Wednesday, February 6, 2013

Sleeping Pills

Side Effects       Final Cut Score: 70%


This is no easy assignment.

Reviewing a film whose success hinges on a plot swerve makes writing about said film somewhat restrictive. It's not like I can say: "Character X bites the dust", "Character Y is the killer" or "Character Z gets played". So with Side Effects let's go generic: "Not everyone is who they seem to be".

Unfortunately that's the major malfunction with Steven Soderbergh's wannabe-Hitchcockian, OD'd-on-pharmaceuticals thriller, everyone is who they seem to be and its big twist is telegraphed so soon after its start, there's zero shock value and zero suspense as the film plods towards its pathetically pat ending.

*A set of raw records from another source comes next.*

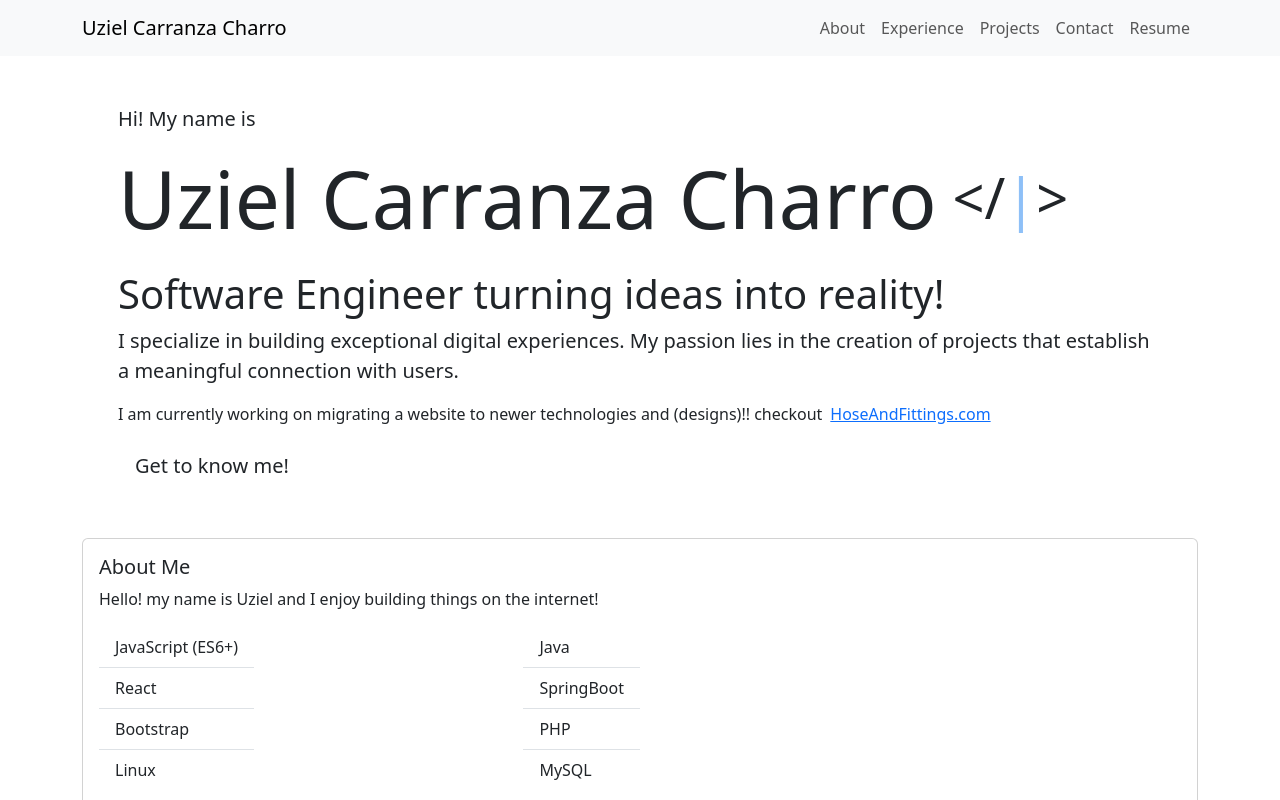
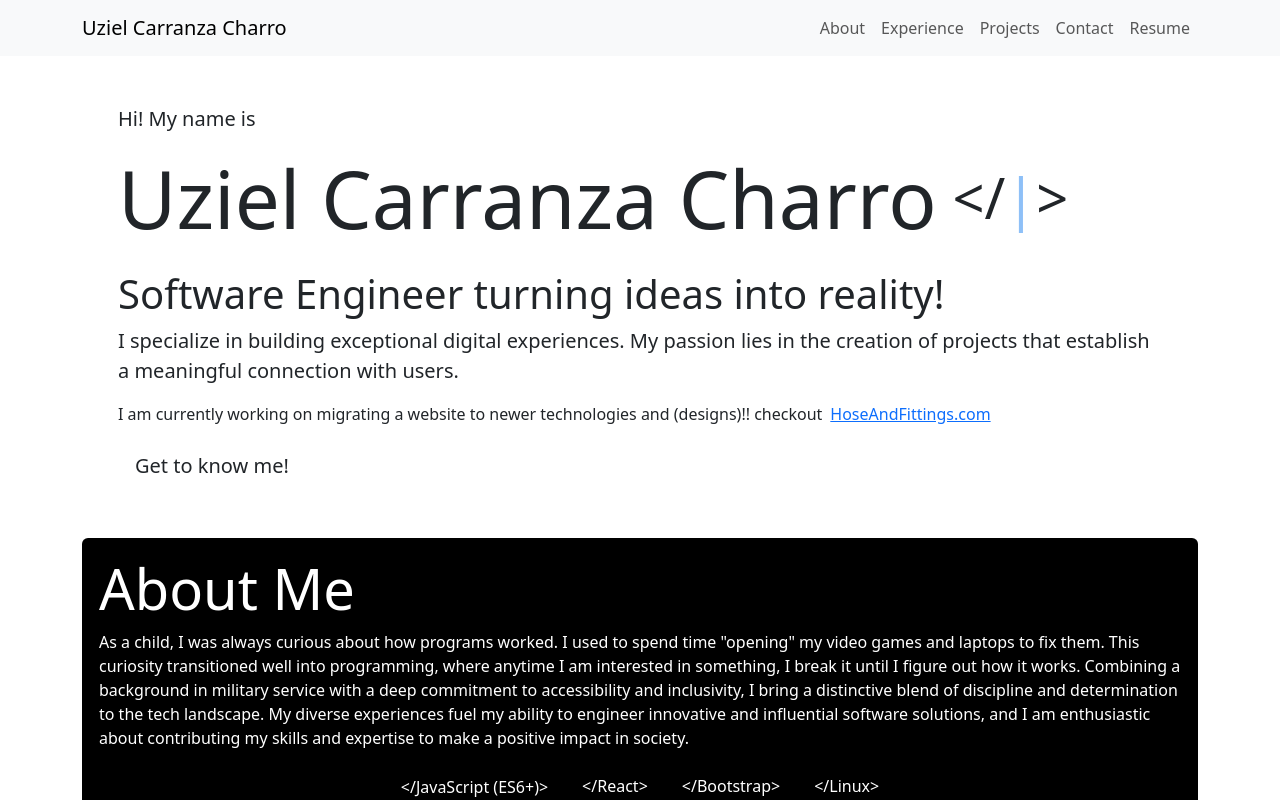
Before and after one commit to UzielCarranza/developeando, a React (Create React App) app: page / in a window 1280 px wide. Shown: the top 800 px of the page. Built offline with nearby package versions, Linux system fonts and the light colour scheme.

Commit message:
adds a description about me - adds technologies that I ve worked with

```diff
--- a/src/components/AboutMe.js
+++ b/src/components/AboutMe.js
@@ -1,27 +1,33 @@
 import {Card, Container, ListGroup} from "react-bootstrap";
 
+const frontendTechnologies = () => ["JavaScript (ES6+)", "React", "Bootstrap", "Linux"];
+const backendTechnologies = () => [ "Java", "SpringBoot", "PHP", "MySQL"];
 export const AboutMe = () => {
     return (
-        <Container id={"about-me"}>
-            <Card style={{ width: '100%' }}>
+        <Container id={"about-section"} className="d-flex flex-column justify-content-md-center">
+            <Card className="w-100 h-50 bg-black text-white">
                 <Card.Body>
-                    <Card.Title>About Me</Card.Title>
+                    <Card.Title className="display-4">About Me</Card.Title>
                     <Card.Text>
-                        Hello! my name is Uziel and I enjoy building things on the internet!
+                        As a child, I was always curious about how programs worked. I used to spend time "opening" my video games and laptops to fix them. This curiosity transitioned well into programming, where anytime I am interested in something, I break it until I figure out how it works.
+                        Combining a background in military service with a deep commitment to accessibility and inclusivity,
+                        I bring a distinctive blend of discipline and determination to the tech landscape.
+                        My diverse experiences fuel my ability to engineer innovative and influential software solutions,
+                        and I am enthusiastic about contributing my skills and expertise to make a positive impact in society.
                     </Card.Text>
 
-                    <div className={"d-flex flex-row align-content-between justify-content-between w-50"}>
-                        <ListGroup className="list-group-flush">
-                            <ListGroup.Item>JavaScript (ES6+)</ListGroup.Item>
-                            <ListGroup.Item>React</ListGroup.Item>
-                            <ListGroup.Item>Bootstrap</ListGroup.Item>
-                            <ListGroup.Item>Linux</ListGroup.Item>
+                    <div className="d-flex flex-column align-content-between justify-content-between w-100 bg-black">
+
+                        <ListGroup className="d-flex flex-row flex-wrap justify-content-between justify-content-md-center border-black" >
+                            {frontendTechnologies().map((tech, index) => (
+                                <ListGroup.Item key={index} className="bg-black text-white border-black"><span className="main-title-color">{"</"}</span>{tech}<span className="main-title-color">{">"}</span></ListGroup.Item>
+                            ))}
                         </ListGroup>
-                        <ListGroup className="list-group-flush">
-                            <ListGroup.Item>Java</ListGroup.Item>
-                            <ListGroup.Item>SpringBoot</ListGroup.Item>
-                            <ListGroup.Item>PHP</ListGroup.Item>
-                            <ListGroup.Item>MySQL</ListGroup.Item>
+
+                        <ListGroup className="d-flex flex-row flex-wrap justify-content-between justify-content-md-center" >
+                            {backendTechnologies().map((tech, index) => (
+                                <ListGroup.Item key={index} className="bg-black text-white border-black"><span className="main-title-color">{"</"}</span>{tech}<span className="main-title-color">{">"}</span></ListGroup.Item>
+                            ))}
                         </ListGroup>
                     </div>
                 </Card.Body>
```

The rail-thin Rooney Mara stars as Emily, a depressed New Yorker who gets a bit of a mood boost with her hubby's (Channing Tatum in what qualifies as a cameo) release from prison after an extended stay for insider trading. Though it's good for a romp in the sack or two, the reunion isn't sizzling enough to break Emily's gloom and doom cycle as she falls under the care of a doctor (Jude Law) who specializes in prescribing the perfect SSRI for any mental malady.

With Zoloft not cutting it, Emily - thanks to a nudge from her mysterious former doctor (Catherine Zeta-Jones) - starts popping the hottest antidepressant Ablixa. But the lame-named drug carries a nasty side effect along with it: a proclivity to do really, really bad things while sleepwalking.

As I fear I'm treading perilously close to the spoilage line – synopsis kaput.

Working with Soderbergh for a third time, writer Scott Z. Burns' (The Informant!, Contagion) screenplay is as over-medicated as the society we inhabit – any of the 77 incarnations of CSI serve up a similar swerved plotline on a weekly basis.

And it's not like figuring out caper is difficult. For a man who purportedly graduated from med school, Law isn't exactly quick on the draw putting the preschool-sized pieces of the puzzle together. Though it's a ridiculously telling remark by Zeta-Jones early on that spoils everything that follows.

If - as he's hinted - this is Soderbergh's swan song, it's a shame he didn't quit one project prior. Where Soderbergh's skills elevated Magic Mike's entertainment value exponentially, Side Effects and its listless script drags Soderbergh down to an also-ran level.

But what'd you expect? Regardless of the talent behind - and in front of - the cam, it's February, the dregs of the cinematic season. When you examine Side Effects in that light, Soderbergh succeeds, he fills the season's presupposed prescription of blah with ease.